The curtailment rates of both wind and solar power continue to drop this year, a result of enhanced efforts to increase the efficient use of renewable power, according to the largest utility company in China.
In recent years, China has been investing more than any other country in wind and solar power, but the mismatch between power generation and utilization has proven problematic for China. The northwest and northeast of China, home to the most wind turbines and solar farms, are the areas most prone to curtailment.
China's wind installations reached 23,328 MW in 2016, lower than last year. This is partly because the nation's power grid was unable to handle the volume of new wind capacity, the Global Wind Energy Council pointed out in its annual market report, released in February.
That problem has eased some this year, according to several international clean energy organizations.
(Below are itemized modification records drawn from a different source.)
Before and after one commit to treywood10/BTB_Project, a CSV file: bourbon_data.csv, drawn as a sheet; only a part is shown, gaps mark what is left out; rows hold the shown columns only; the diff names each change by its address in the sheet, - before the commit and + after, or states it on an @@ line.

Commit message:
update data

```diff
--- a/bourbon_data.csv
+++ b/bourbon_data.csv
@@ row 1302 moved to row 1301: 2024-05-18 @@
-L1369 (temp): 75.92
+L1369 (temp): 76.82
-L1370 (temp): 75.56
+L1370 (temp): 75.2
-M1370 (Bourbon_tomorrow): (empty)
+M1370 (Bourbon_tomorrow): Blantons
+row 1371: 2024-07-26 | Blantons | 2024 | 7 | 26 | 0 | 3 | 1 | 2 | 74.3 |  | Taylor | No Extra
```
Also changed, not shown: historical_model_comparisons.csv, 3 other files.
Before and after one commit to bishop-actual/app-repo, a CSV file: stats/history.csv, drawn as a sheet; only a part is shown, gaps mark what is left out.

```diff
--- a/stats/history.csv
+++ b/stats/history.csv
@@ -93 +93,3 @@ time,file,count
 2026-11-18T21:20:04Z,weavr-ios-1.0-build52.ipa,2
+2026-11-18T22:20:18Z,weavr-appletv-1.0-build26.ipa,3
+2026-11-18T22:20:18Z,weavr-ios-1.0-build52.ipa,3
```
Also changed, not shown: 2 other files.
State Grid cites curtailment rates of wind and solar power being cut by 7.2 percent and 5.3 percent to 16.5 percent and 9.2 percent respectively in the first four months of 2017. From beginning of this year, the company has taken action to guarantee renewable power feed-in, said Zhang Zhengling, deputy director of State Grid's Development Department.
Wind- and solar-generated electricity is given a higher priority than the more dominant coal power in terms of both generation and transmission. A tentative cross-province market has also been established for the trade of unused power, Zhang elaborated.
More work is still necessary to reduce the waste of green power, including investing less in coal-fired power and more in ultra-high-voltage transmission lines and grid integration updates. If these measures are implemented, the level of curtailment will likely be 5 percent by 2020, according to State Grid.